What do millennials think about leadership?
We’ve spoken many times about the impact millennials are having within teams. But, as time marches on, we’re now seeing Gen Z entering the workforce while millennials are settling into leadership roles. This week, we sat down with two young leaders, Adam Goodman from Microsoft and Huw Griffiths from Accordant, and asked them about their experiences as millennials in leadership positions.
There are plenty of stereotypes out there — for every generation, not just millennials — but as each generation matures, it’s wonderful to watch many of those stereotypes get flipped on their heads. One of the biggest stereotypes of millennials is their reliance on technology.
“Most people look at you knowing that technology is something you’ve grown up with,” Huw says. “But it means that you’re adaptable. It adds a layer of flexibility in the way that you work… many people also look to our generation to know what’s out there, what’s new.”
Adam agrees. “There are so many different learning avenues now with so many available online resources. Your career development, learning and growth is critically down to you, where no-one is going to hold your hand. If you want to know something, you have to go out and find it for yourself and there are many ways to do this, from online learning platforms through to in-person coaches who can help. It’s all up to you as the individual to go and do it, and ensure you are driving it, it’s your responsibility.
People expect millennials to be autonomous, creative and flexible.”
Shaking things up
Each generation wants to do things differently from those who came before them. Millennials are no different.
“When I started out, I was just another cog in the machine,” Adam says. “That’s what’s so great about working with People Make the Difference. Craig’s focus on people is always something I’ve tried to model because he treated everyone — regardless of whether they were the security staff or a VP — with respect, humility and, most importantly, as a valued individual. He would always lift them up. I wanted to make sure that in my own leadership, I wasn’t just ticking a box through mentoring, but that I was really helping my team and each individual grow. I really have tried to do things a bit differently from my first experiences in the workforce.”
Changing things up, while still respecting those who have paved the way is Huw’s approach too: “Cookie-cutter approaches of ‘this is how you do it’, just aren’t helpful. There are frameworks, of course, and there are reasons why certain frameworks are in place, but millennials are beginning to challenge that thinking.

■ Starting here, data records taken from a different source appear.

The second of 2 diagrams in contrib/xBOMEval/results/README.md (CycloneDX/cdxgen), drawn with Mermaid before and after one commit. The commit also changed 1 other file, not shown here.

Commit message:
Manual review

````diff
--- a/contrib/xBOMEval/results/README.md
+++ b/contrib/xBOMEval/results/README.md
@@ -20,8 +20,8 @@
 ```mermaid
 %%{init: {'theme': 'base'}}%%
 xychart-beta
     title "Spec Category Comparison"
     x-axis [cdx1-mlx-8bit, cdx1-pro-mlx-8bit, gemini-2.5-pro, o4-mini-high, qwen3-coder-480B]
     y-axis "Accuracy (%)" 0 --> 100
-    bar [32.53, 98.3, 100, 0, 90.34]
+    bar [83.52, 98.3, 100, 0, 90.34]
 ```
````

I see great leaders really considering the nuances, rather than only the big, radical changes. Staying in touch with your team, understanding their perspectives and feelings — it all means you can empower them to rise up. Teams aren’t looking homogenous anymore and that’s a good thing. Diversity is where strong teams lie and great ideas can come from anywhere.”
A force for change still needs support
Young leaders might be a driving change in the workforce, changing the way we think and operate, but if your organisation loves the way young leaders think, they need to support their growth and their leadership journey.
Huw says it’s all about giving rising leaders a voice. “Millennial leaders have a new perspective that add diversity to a leadership team and business, organisations can encourage and facilitate this conversation to ensure they have the best collective thinking of their team”
It’s all about moving away from a fixed mindset and into a growth mindset, Adam says. “You don’t want people in your organisation to be scared to share ideas. Your team should know that their values are important and they won’t be shut down. Most people can be sorted into those who have a fixed mindset or those who have a growth mindset. More and more young leaders are bringing in a growth mindset approach and people who have been in the same business for 10 to 20+ years are now being taught by younger leaders who are challenging the way things could be done, whether more efficiently, effectively or creatively.
You shouldn’t prohibit creativity or provide limited resources based on the company’s agenda. The bottom line isn’t always the most important thing anymore. Fulfilled, happy, creative and diverse teams are high on the agenda and they don’t magically appear as the resultof a fixed mindset.”
What do rising leaders need to know?
We asked Huw and Adam what their top 3 pieces of advice would be for young leaders as they navigate leadership.
- Embrace creativity, think outside the box and outside your intended ‘career path’. Don’t take no for an answer if it’s something you’re really passionate about.
- Keep learning — you can learn as little or as much as you like with the resources available online through YouTube and LinkedIn Learning. Carve your own path, keep learning and seek out new ways to approach things.
- Get a coach outside of your business — having that external perspective is crucial. Getting an external view on your development means you won’t be prohibited due to a company plan, red-tape or restrictions, instead the coach will focus on you and only you.
- Listen first and listen often — don’t think you have the answer before you’ve listened to the problem.
- Don’t be afraid to remodel or challenge the framework to suit your specific situation — frameworks are great tools to give you a starting point, but need to be constantly re-evaluated based on current needs.
- Evolve your perspective — enhancing your creativity to solve problems is supported by the lens you view it through. You can evolve your perspective through speaking and networking with people of diverse backgrounds and industries and really understanding how and why they approach different topics.
If you need that external perspective in your own leadership or you’re a millennial leader needing some support, People Make the Difference can help. To find out more, visit www.pmtd.com.au or call us on 0412 333 415. Try our online leadership training videos – $99 for complete access. Great value if you’re committed to growing your leadership potential.